Naomi Conrad, BerlinAugust 19, 2015

This month, Germany's chief prosecutor scrapped a treason probe against bloggers who quoted leaked documents detailing plans to expand Internet surveillance. An inquiry into the case has left questions unanswered.

Offices of Germany's security services in Cologne (photo: Oliver Berg/dpa)
Image: picture-alliance/dpa/O. Berg

As journalists lounged on leather sofas outside the closed doors of a parliamentary conference room on Wednesday afternoon, few held hopes that a legal affairs committee inquiry going on inside would lead to a major breakthrough. The inquiry, one seasoned political correspondent said, would likely just peter out.

He might be proved right. A parliamentary committee looking into the chief federal prosecutor's treason allegations against two journalists seems to have left several questions unanswered, several legislators told reporters after the meeting - not least because two leading figures had failed to make an appearance. Both Interior Minister Thomas de Maiziere and Hans-Georg Maassen, the head of German intelligence services, sent representatives instead of showing up to testify themselves.

In July, Public Prosecutor Harald Range launched a treason investigation into the Netzpolitik.org journalists Markus Beckedahl and Andre Meister, months after they reported on secret government plans to expand online surveillance. Netzpolitik specializes in covering online privacy and digital culture, and, true to their mission, the journalists had published a report about plans for heightened Internet surveillance by German intelligence services, using confidential documents to make their case. Range opened his probe following a criminal complaint filed by Germany's domestic intelligence agency, the BND.

On Wednesday, Renate Künast, a member of the opposition Greens and the chairwoman of the Bundestag's legal affairs committee, said the treason allegations were "clearly aimed at intimidating media organizations - maybe even parliamentarians." She said Netzpolitik was singled out because it had published the confidential documents in their entirety: "That was obviously the last straw." But, she said, the probe "totally backfired."

Markus Beckedahl (phpto: Britta Pedersen/dpa)
Beckedahl hopes that the case will motivate authorities to improve protections for whistleblowersImage: picture-alliance/dpa/B. Pedersen

Did Merkel's office know of the probe?

Opposition politicians claim that both the Chancellery and Interior Ministry knew of the investigation - and maybe even prompted the BND to file its criminal complaint - but the absence of Interior Minister de Maiziere and BND boss Maassen made it difficult to pursue that line of questioning.

The treason investigation prompted widespread criticism from free-speech advocates who accuse the authorities of curtailing expression and failing to protect whistleblowers.
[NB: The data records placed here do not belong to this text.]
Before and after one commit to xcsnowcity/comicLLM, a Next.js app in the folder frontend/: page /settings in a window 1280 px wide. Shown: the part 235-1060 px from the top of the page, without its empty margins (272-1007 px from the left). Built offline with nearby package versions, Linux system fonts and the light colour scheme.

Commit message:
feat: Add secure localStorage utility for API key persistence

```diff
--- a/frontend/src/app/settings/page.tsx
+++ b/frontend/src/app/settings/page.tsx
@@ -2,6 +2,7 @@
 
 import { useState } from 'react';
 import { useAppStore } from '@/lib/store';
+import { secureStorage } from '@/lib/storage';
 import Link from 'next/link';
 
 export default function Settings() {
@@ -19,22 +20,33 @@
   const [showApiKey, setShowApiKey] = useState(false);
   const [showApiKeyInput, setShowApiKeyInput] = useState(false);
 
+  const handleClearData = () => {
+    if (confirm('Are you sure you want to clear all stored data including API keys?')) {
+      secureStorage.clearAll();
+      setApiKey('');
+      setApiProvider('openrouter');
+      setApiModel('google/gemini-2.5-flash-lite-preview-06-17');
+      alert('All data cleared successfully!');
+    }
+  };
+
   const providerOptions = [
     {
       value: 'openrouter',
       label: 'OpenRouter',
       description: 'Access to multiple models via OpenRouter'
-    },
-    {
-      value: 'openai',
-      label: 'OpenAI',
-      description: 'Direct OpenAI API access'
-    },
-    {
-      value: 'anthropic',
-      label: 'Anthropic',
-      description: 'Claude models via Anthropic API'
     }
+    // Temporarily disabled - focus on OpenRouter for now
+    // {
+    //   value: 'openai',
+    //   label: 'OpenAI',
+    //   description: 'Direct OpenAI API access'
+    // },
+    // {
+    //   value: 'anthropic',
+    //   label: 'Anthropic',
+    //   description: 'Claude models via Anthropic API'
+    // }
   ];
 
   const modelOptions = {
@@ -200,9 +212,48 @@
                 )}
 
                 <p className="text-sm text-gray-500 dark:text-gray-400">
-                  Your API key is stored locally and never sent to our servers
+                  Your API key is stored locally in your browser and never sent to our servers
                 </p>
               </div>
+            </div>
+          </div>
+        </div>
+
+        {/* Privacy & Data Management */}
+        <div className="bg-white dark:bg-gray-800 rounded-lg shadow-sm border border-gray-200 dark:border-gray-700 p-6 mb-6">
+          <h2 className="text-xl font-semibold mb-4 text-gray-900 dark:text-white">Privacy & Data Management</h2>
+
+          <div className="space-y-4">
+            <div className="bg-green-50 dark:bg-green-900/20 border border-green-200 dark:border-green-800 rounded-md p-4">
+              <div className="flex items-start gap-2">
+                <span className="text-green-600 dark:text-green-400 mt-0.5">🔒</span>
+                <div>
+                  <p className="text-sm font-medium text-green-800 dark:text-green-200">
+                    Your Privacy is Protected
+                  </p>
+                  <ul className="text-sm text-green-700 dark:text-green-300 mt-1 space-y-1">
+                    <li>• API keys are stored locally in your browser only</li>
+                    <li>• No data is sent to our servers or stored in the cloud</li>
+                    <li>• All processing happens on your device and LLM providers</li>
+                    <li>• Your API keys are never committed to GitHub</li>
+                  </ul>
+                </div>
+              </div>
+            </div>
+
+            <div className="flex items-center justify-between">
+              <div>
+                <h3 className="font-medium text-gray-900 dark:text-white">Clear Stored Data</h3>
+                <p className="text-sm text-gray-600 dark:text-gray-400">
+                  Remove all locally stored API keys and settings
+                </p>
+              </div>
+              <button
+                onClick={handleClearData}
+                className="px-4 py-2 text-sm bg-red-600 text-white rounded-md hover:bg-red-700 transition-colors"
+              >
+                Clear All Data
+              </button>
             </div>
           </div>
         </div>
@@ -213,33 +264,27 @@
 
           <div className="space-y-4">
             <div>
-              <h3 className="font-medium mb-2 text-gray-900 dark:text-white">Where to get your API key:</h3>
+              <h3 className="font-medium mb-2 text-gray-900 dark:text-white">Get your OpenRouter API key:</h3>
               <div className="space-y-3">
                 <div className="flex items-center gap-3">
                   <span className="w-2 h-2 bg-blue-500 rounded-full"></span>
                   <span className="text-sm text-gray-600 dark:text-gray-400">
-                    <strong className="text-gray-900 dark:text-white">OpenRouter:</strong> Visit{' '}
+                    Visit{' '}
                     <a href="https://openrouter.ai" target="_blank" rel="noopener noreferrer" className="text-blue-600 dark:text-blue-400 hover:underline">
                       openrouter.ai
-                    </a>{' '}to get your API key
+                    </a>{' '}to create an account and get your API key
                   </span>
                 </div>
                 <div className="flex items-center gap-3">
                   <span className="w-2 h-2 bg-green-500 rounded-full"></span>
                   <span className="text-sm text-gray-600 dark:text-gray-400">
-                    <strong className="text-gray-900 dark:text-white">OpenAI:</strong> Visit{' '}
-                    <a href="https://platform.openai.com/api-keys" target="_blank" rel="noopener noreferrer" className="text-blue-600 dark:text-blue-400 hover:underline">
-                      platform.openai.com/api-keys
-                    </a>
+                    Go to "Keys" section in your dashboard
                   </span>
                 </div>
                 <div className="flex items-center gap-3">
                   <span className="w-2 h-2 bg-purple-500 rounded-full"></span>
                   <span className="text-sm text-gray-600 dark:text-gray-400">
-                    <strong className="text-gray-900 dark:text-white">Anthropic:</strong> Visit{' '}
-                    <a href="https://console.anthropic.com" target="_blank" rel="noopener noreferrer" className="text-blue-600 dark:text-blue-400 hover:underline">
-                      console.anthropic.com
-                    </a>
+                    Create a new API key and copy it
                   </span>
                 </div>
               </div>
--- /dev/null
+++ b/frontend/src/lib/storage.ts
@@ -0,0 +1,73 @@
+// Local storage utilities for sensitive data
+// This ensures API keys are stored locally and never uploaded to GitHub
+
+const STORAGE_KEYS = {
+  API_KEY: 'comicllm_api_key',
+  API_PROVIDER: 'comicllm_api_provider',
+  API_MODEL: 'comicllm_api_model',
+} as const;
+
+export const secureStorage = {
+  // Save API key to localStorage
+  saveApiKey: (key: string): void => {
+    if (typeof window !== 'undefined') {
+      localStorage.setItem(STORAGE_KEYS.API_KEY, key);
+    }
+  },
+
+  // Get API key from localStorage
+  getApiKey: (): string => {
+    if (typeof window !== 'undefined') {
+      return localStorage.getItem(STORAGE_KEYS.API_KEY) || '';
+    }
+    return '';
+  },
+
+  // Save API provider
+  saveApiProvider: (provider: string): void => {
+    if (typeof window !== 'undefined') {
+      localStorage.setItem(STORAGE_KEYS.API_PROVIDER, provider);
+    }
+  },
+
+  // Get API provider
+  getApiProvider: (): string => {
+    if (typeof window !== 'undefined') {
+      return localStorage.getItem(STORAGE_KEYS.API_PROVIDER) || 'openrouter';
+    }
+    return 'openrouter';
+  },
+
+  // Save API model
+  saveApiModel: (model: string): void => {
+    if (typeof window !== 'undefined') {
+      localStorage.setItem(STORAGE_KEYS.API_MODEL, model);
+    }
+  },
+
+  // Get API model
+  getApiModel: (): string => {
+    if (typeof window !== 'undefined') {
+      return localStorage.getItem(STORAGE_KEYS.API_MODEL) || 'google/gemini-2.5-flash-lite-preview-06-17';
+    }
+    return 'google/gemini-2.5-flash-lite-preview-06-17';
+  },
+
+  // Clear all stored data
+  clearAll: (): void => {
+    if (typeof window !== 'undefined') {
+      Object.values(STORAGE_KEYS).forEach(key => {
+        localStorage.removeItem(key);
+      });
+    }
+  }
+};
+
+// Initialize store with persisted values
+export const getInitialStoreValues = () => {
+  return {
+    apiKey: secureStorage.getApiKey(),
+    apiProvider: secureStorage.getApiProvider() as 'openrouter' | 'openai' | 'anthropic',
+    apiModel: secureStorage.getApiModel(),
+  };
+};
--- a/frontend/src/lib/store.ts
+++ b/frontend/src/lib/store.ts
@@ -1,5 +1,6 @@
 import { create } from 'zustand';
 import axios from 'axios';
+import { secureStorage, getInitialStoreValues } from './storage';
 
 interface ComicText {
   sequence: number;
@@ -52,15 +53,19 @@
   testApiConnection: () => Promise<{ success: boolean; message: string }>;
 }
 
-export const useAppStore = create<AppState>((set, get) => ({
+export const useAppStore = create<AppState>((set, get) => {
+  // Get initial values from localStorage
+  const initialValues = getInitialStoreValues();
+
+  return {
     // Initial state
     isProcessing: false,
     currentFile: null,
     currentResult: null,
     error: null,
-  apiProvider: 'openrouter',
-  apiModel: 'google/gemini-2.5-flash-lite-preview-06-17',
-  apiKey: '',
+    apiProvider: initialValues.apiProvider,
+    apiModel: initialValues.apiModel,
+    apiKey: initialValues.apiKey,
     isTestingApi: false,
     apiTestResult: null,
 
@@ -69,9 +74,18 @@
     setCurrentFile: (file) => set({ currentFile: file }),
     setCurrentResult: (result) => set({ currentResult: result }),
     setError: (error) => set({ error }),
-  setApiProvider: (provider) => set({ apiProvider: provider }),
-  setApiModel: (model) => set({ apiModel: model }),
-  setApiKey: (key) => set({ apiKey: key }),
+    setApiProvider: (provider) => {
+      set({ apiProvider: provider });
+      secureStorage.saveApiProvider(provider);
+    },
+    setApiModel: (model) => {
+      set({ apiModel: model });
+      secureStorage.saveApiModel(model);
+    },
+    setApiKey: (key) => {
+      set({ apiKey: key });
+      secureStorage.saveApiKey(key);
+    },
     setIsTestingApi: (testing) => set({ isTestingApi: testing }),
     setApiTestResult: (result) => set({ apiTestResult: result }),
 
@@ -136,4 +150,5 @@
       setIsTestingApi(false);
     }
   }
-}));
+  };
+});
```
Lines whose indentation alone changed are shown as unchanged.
Many also accuse the government of singling out journalists while notably failing to investigate accusations of mass surveillance by the US National Security Agency.

Online journalists: Investigators or traitors?

Ultimately, Social Democratic Justice Minister Heiko Maas weighed in, questioning the decision to open the investigation in the first place and finally firing Range after the prosecutor accused him of political interference, which Maas has denied.

According to members, the parliamentary committee has not determined whether Maas put pressure on Range to drop the case, which the prosecutor's office ultimately did.

Meanwhile, a separate investigation into how the documents were leaked to the bloggers continues.

Künast said her committee would invite de Maiziere and Maassen to another hearing: "Eventually, they'll have to make an appearance."

Parliamentarians, it seems, are committed to ensuring that the investigation does not just peter out, as many journalists still fear.